iPad restoring iPad as new is really effective in deleting data?

Discussion in 'iPad' started by ipaddaro, Dec 29, 2014.

  1. ipaddaro macrumors regular

    Dec 6, 2014
    I think i'll go the Apple store cause of my ipad air 2 crackling noise issue.
    Before going, i'm going to restore the device as new, in case they'll replace it.

    the question is... are the data REALLY erased with this procedure or could them be recovered in some ways? there are softwares that promise to recover deleted data from ipad/iphones on the internet (never used, maybe they don't work), could it be done on an ipad just restored as new?

    for pcs, low level format (not simple format) grants real deletion of data... what about ios devices? can one be sure that his privacy is granted when returning them?

    thank you, and sorry if this argument has already been discussed.
  2. Gav2k macrumors G3


    Jul 24, 2009
    Yes it's really erased and to read a flash chip after this process would require equipment beyond most people's means.
  3. ipaddaro thread starter macrumors regular

    Dec 6, 2014

    Thank you for the answer.
    Anyway, do you think that Apple (of course) or anyone working in an Apple store (this is the real concern) could have such equipment?
    i know that we have to trust in Apple's privacy policy, and that it's a very reliable company... but so this is the only way to delete the data and still not lose the warranty?
  4. Gav2k macrumors G3


    Jul 24, 2009
    No they don't. You have to physically remove the memory chips from the pcb then have the equipment to hook that chip up to a computer to recover the data. Your talking 10's of thousands in equipment just to read the chip.
  5. Intell macrumors P6


    Jan 24, 2010
    Even with the NAND chip removed, all data on the device is encrypted. Once restored, the encryption keys are destroyed rendering any data on the NAND chip useless and inaccessible.
  6. ipaddaro thread starter macrumors regular

    Dec 6, 2014
    thank you guys! ;)
    i think your answers solved my question...
  7. rigormortis, Dec 29, 2014
    Last edited: Dec 29, 2014

    rigormortis macrumors 68000


    Jun 11, 2009
    gav2k isn't totally correct on this.

    ever since the iPhone 3gs and iOS 3 came out, all iPhones have had hardware encryption and large chunks of the iPhone disk is fully encrypted.

    the iPhone contains a block cipher in that encrypts and decrypts your iPhone in what apple calls "effaceable storage" meaning storage that apple believes cannot be retrieved at all.

    the encryption is 256 bit.

    even if you did do what gav2k says, it would be "computationally impossible" to decrypt the iPhone's storage using brute force methods in the known lifetime of a human being or a the age of the universe.
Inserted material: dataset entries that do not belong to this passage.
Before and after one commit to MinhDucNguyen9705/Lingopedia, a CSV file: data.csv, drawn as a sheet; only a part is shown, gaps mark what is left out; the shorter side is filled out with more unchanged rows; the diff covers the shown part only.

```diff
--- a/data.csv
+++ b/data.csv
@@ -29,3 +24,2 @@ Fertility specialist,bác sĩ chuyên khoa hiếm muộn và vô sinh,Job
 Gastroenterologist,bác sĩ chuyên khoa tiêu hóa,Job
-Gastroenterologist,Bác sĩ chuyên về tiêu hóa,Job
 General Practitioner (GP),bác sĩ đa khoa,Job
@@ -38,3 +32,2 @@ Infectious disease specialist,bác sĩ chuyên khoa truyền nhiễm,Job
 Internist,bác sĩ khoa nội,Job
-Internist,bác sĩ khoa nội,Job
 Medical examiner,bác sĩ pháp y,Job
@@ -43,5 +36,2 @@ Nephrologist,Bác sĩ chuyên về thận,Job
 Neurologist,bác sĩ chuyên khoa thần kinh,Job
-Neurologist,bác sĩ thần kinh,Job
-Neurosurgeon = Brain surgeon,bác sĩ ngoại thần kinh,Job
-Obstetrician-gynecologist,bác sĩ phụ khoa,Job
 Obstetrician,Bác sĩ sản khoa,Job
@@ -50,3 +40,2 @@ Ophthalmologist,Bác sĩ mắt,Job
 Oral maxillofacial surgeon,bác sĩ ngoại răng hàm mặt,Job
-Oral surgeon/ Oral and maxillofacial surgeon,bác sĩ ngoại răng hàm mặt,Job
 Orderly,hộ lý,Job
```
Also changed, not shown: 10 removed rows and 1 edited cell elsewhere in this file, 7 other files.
    if you use an unlock code, it automatically encrypts everything. this is a standard feature with iOS that cannot be turned off. the only way to turn off encryption is not to use a lock code

    the lock screen introduces delays when you try and brute force someone's iPhone. it can also disable the iPhone too. because of these delays it can take 5 years to brute force someone's locks screen if you set it to 6 characters (like abc123).

    brute forcing the lock screen requires physical access to the device. it has to be in your hand. it can't be done over a usb port, like ANDROID

    the only ways to retrieve data off of an erased iPhone is :
    1) get the persons computer that is running itunes and go after their itunes.
    2) hack the persons iCloud account
    3) jail break the iPhone.. once you jail break the phone, maybe it can access the keys, but apple says it not possible. maybe this was in iOS 8 or maybe before iOS 7 u could access the keys.

    BluRay security would of been practically hard to crack if we didn't have the keys. that is why dvd and bluray can be copied, is because we have the keys.

    if you wanted to break AES-256, which the iPhone uses, and guessed 100 trillion guesses per second, it would take you 6.22 thousand trillion trillion trillion centuries to get into that iPhone , and that is IN ADDTION to what gav2k says

    another way to put it is if you wanted to retrieve the erased data on an iPhone in someone's reasonable lifetime, maybe you would need 6.22 thousand trillion trillion trillion supercomputers.

    as long as the key does not get out through jailbreaking, or a weakness is discovered in AES, your erased iPhone is protected.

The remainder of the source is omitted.